# [Assignment]
All lines of the material below that include the string "Qual" are to be copied.
· · · ·
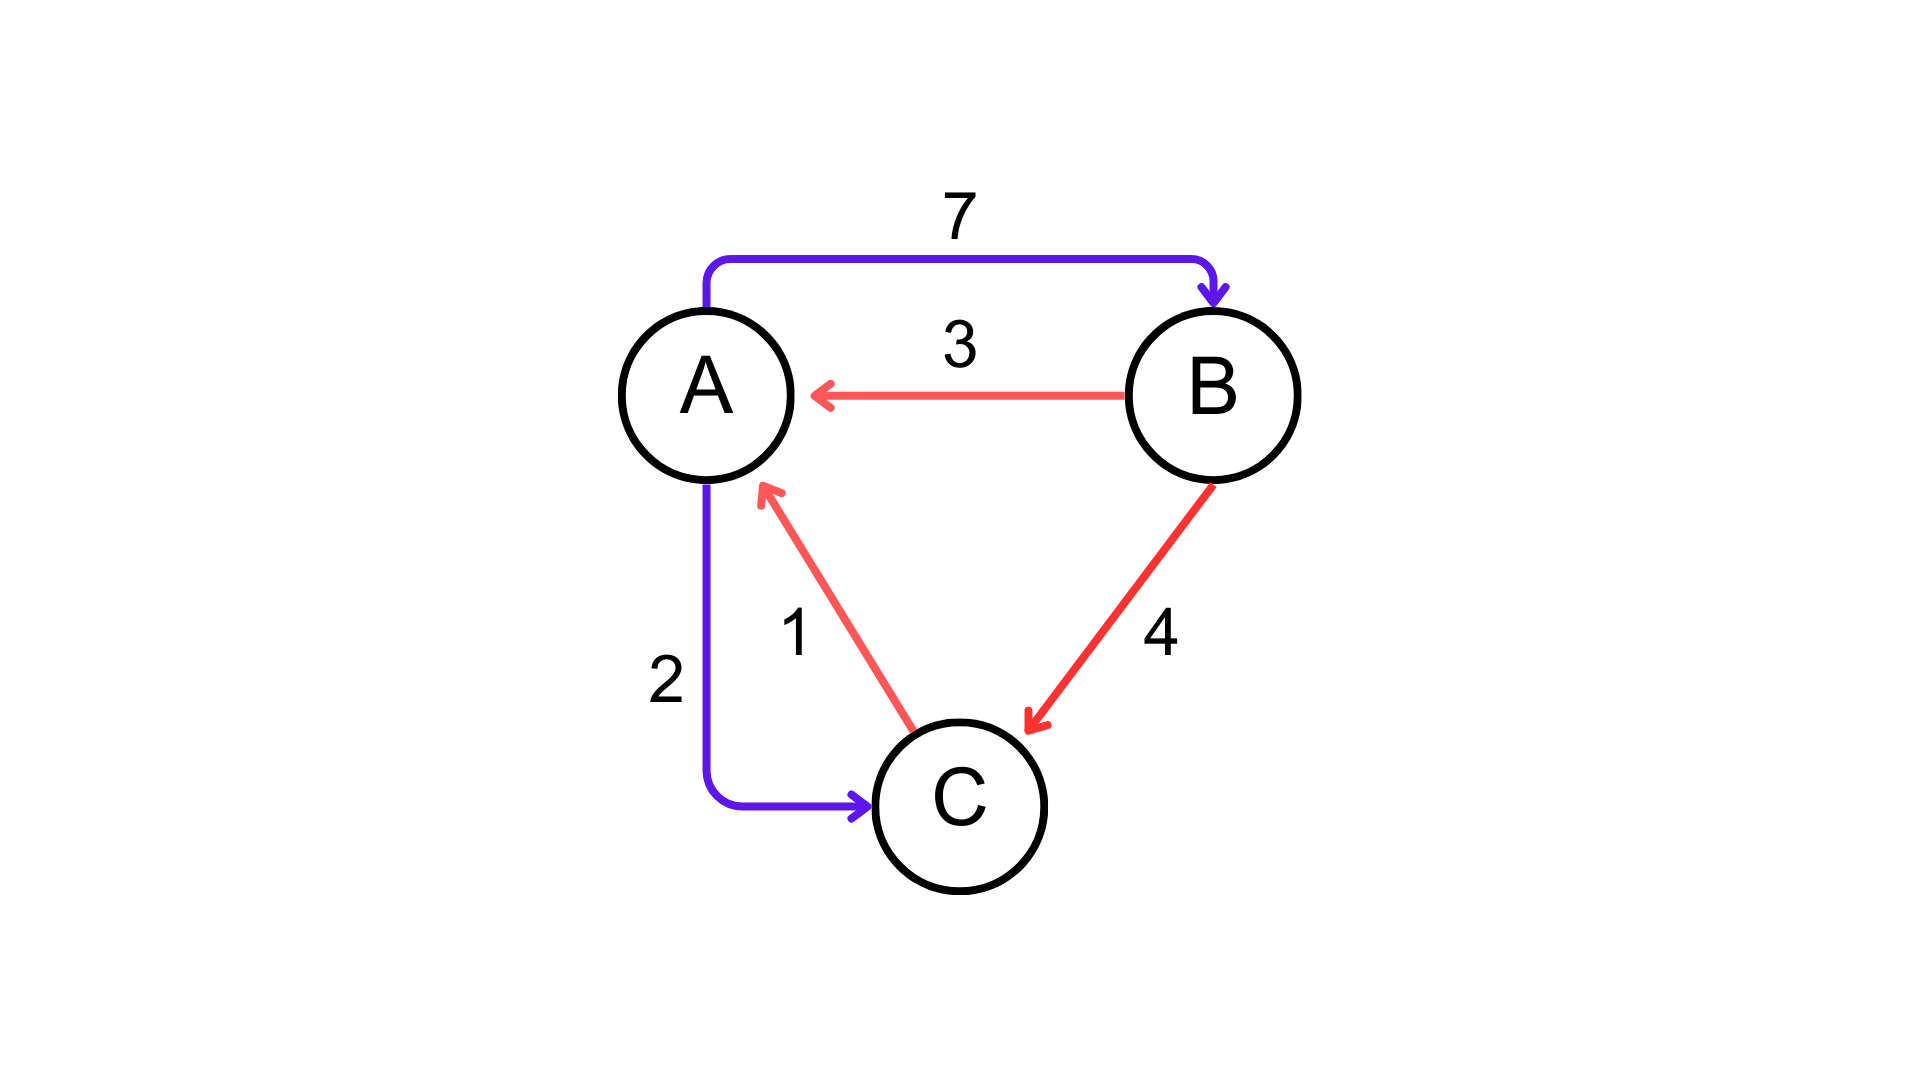
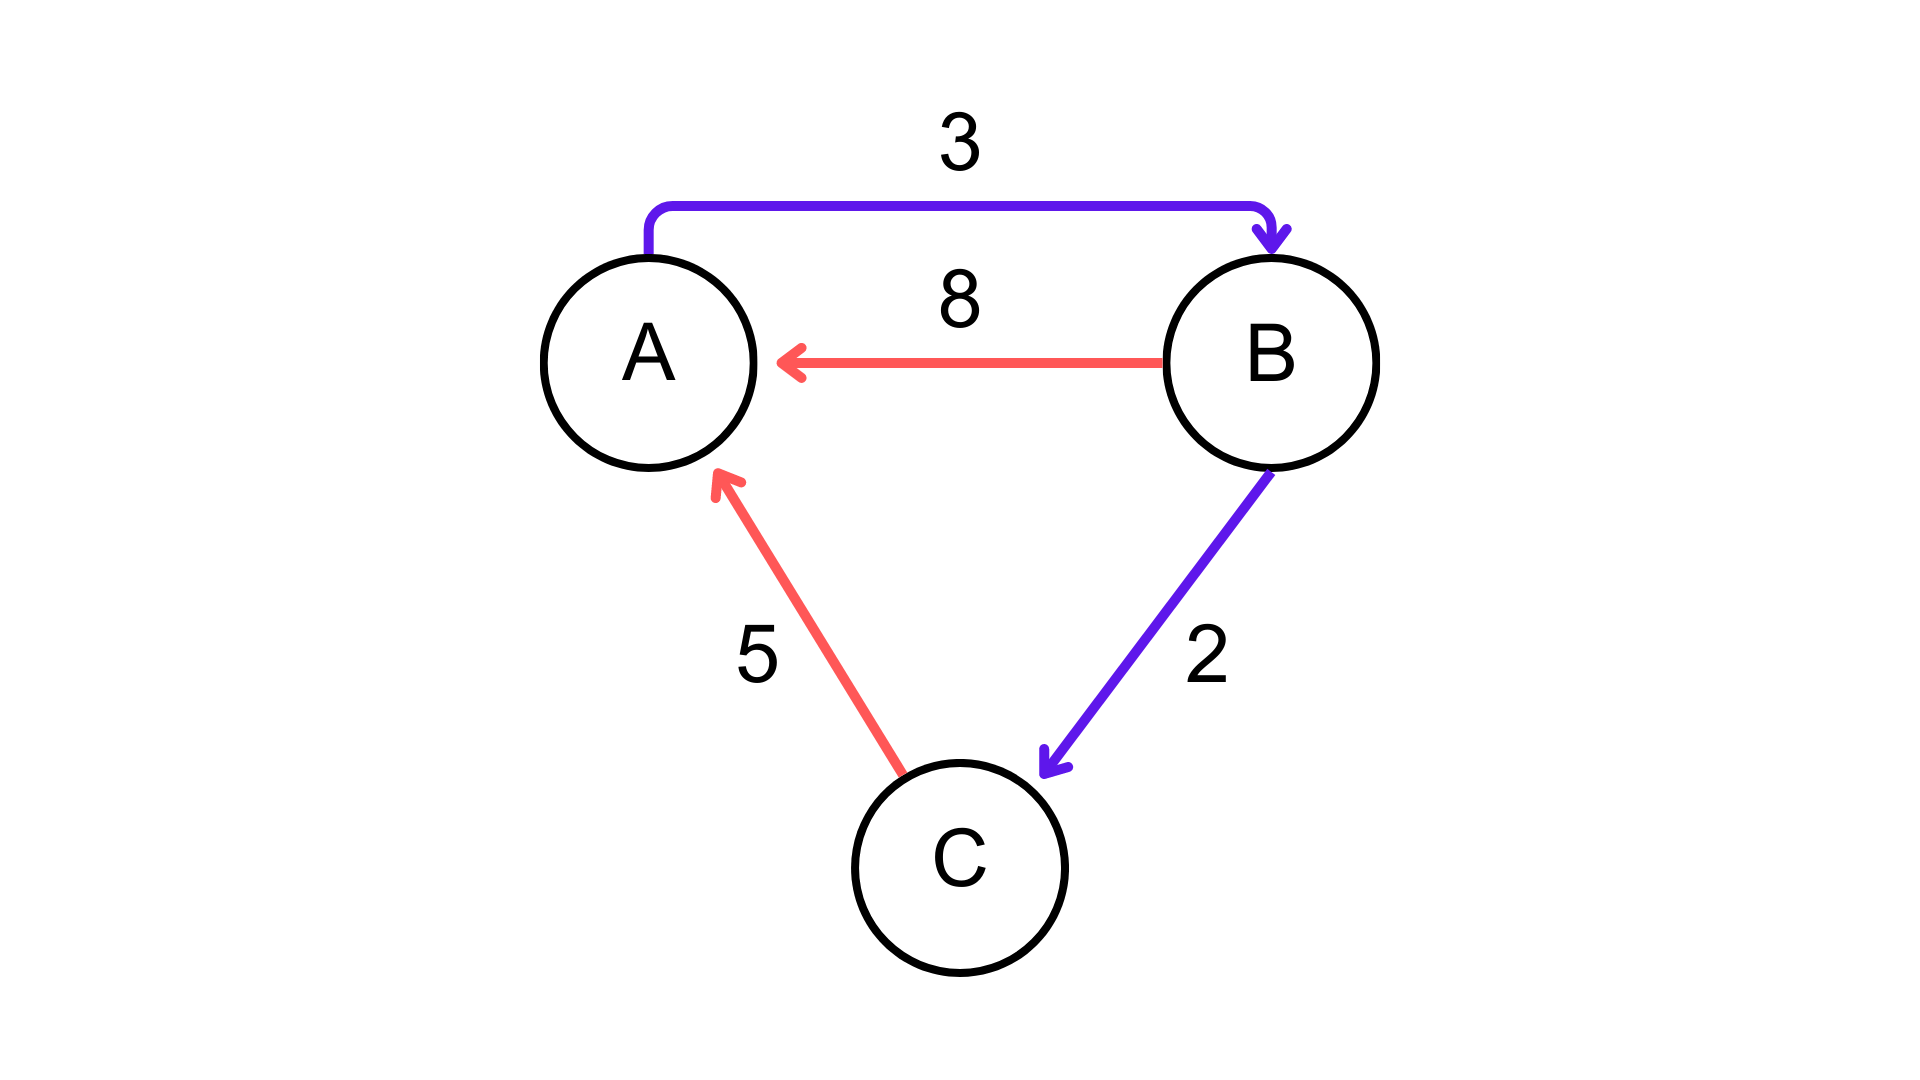
novos checkpoints

Changed region(s): [[0.2812, 0.1833, 0.7188, 0.8861], [0.4688, 0.8861, 0.5312, 0.9167], [0.5, 0.1222, 0.5312, 0.1528]]

diff --git a/site/exemplo.html b/site/exemplo.html
@@ -51,7 +51,38 @@
 <p>Se conseguiu completar corretamente, quer dizer que já entendeu os objetivos, e pode seguir para o próximo Checkpoint. Se não compreendeu é importante ler as regras novamente e ver se ao construir sua Matriz seguiu todas elas.</p>
 </details>
 </blockquote>
-<p>Se temos os pesoss de uma matriz</p>
+<p>Com todos os pesos dos nodos em uma matriz podemos encontrar o caminho de menor peso entre dois nodos. Pensei na melhor forma de encontrar o menor caminho e aplique este formato nos checkpoints abaixo.</p>
+<blockquote class="question">
+<p>Checkpoint</p>
+<p>Qual o menor caminho entre o Nodo A e B?</p>
+<figure class="img"><img src="img/Exemplo-1.png" alt="" style="max-height: 13em;"></figure>
+<details class="answer">
+<summary>Gabarito</summary>
+<figure class="img"><img src="img/matriz-exemplo.png" alt=""></figure>
+<p>Se conseguiu completar corretamente, quer dizer que já entendeu os objetivos, e pode seguir para o próximo Checkpoint. Se não compreendeu é importante ler as regras novamente e ver se ao construir sua Matriz seguiu todas elas.</p>
+</details>
+</blockquote>
+<blockquote class="question">
+<p>Checkpoint</p>
+<p>Qual o menor caminho entre o nodo D e C?</p>
+<figure class="img"><img src="img/Exemplo-1.png" alt="" style="max-height: 13em;"></figure>
+<details class="answer">
+<summary>Gabarito</summary>
+<figure class="img"><img src="img/matriz-exemplo.png" alt=""></figure>
+<p>Se conseguiu completar corretamente, quer dizer que já entendeu os objetivos, e pode seguir para o próximo Checkpoint. Se não compreendeu é importante ler as regras novamente e ver se ao construir sua Matriz seguiu todas elas.</p>
+</details>
+</blockquote>
+<blockquote class="question">
+<p>Checkpoint</p>
+<p>Qual o menor caminho entr o nodo B e C?</p>
+<figure class="img"><img src="img/Exemplo-1.png" alt="" style="max-height: 13em;"></figure>
+<details class="answer">
+<summary>Gabarito</summary>
+<figure class="img"><img src="img/matriz-exemplo.png" alt=""></figure>
+<p>Se conseguiu completar corretamente, quer dizer que já entendeu os objetivos, e pode seguir para o próximo Checkpoint. Se não compreendeu é importante ler as regras novamente e ver se ao construir sua Matriz seguiu todas elas.</p>
+</details>
+</blockquote>
+<p>Você deve ter percebido que é extremamente trabalhoso encontrar o menor caminho para cada um dos casos, e conforme o grafo se torna mais complexo, se torna mais dificil encontrar. Por isso, o algoritmo de Floyd-Warshall foi criado, para encontrar todos os menores caminhos de um grafo de forma eficiente - e entregar a resposta em uma matriz de mesmo tamanho que a inicial.</p>
 <h2>Implementação em Alto Nível | Como Funciona o Algoritmo?</h2>
 <p>Após apresentado o problema que o Algoritmo propõe resolver, será abordado mais a fundo como este algoritmo funciona, quais os inputs e outputs esperados em sua implementação e demonstrado alguns exemplos práticos.</p>
 <p>Iniciando por seu Input, o Floyd Warshall recebe um Grafo - uma matriz de pesos, que representam a complexidade de viajar de um ponto até outro, ou, em outras palavras os pesos das arestas. E utiliza de 3 loops de for para passar por todos os elementos do Grafo recebido. Como é possível ver, abaixo têm uma representação de como seria implementado deste algoritmo:</p>

diff --git a/src/exemplo.md b/src/exemplo.md
@@ -41,7 +41,46 @@ Qual a matriz de pesos do Grafo abaixo?
 Se conseguiu completar corretamente, quer dizer que já entendeu os objetivos, e pode seguir para o próximo Checkpoint. Se não compreendeu é importante ler as regras novamente e ver se ao construir sua Matriz seguiu todas elas.
 ???
 
-Se temos os pesoss de uma matriz
+Com todos os pesos dos nodos em uma matriz podemos encontrar o caminho de menor peso entre dois nodos. Pensei na melhor forma de encontrar o menor caminho e aplique este formato nos checkpoints abaixo.
+
+??? Checkpoint
+Qual o menor caminho entre o Nodo A e B?
+
+![](Exemplo-1.png|13)
+
+::: Gabarito
+
+![](matriz-exemplo.png)
+
+Se conseguiu completar corretamente, quer dizer que já entendeu os objetivos, e pode seguir para o próximo Checkpoint. Se não compreendeu é importante ler as regras novamente e ver se ao construir sua Matriz seguiu todas elas.
+???
+
+??? Checkpoint
+Qual o menor caminho entre o nodo D e C?
+
+![](Exemplo-1.png|13)
+
+::: Gabarito
+
+![](matriz-exemplo.png)
+
+Se conseguiu completar corretamente, quer dizer que já entendeu os objetivos, e pode seguir para o próximo Checkpoint. Se não compreendeu é importante ler as regras novamente e ver se ao construir sua Matriz seguiu todas elas.
+???
+
+??? Checkpoint
+Qual o menor caminho entr o nodo B e C?
+
+![](Exemplo-1.png|13)
+
+::: Gabarito
+
+![](matriz-exemplo.png)
+
+Se conseguiu completar corretamente, quer dizer que já entendeu os objetivos, e pode seguir para o próximo Checkpoint. Se não compreendeu é importante ler as regras novamente e ver se ao construir sua Matriz seguiu todas elas.
+???
+
+Você deve ter percebido que é extremamente trabalhoso encontrar o menor caminho para cada um dos casos, e conforme o grafo se torna mais complexo, se torna mais dificil encontrar. Por isso, o algoritmo de Floyd-Warshall foi criado, para encontrar todos os menores caminhos de um grafo de forma eficiente - e entregar a resposta em uma matriz de mesmo tamanho que a inicial.
+
 
 Implementação em Alto Nível | Como Funciona o Algoritmo?
 ---------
· · · ·
# [Task answer]
+<p>Qual o menor caminho entre o Nodo A e B?</p>
+<p>Qual o menor caminho entre o nodo D e C?</p>
+<p>Qual o menor caminho entr o nodo B e C?</p>
@@ -41,7 +41,46 @@ Qual a matriz de pesos do Grafo abaixo?
+Qual o menor caminho entre o Nodo A e B?
+Qual o menor caminho entre o nodo D e C?
+Qual o menor caminho entr o nodo B e C?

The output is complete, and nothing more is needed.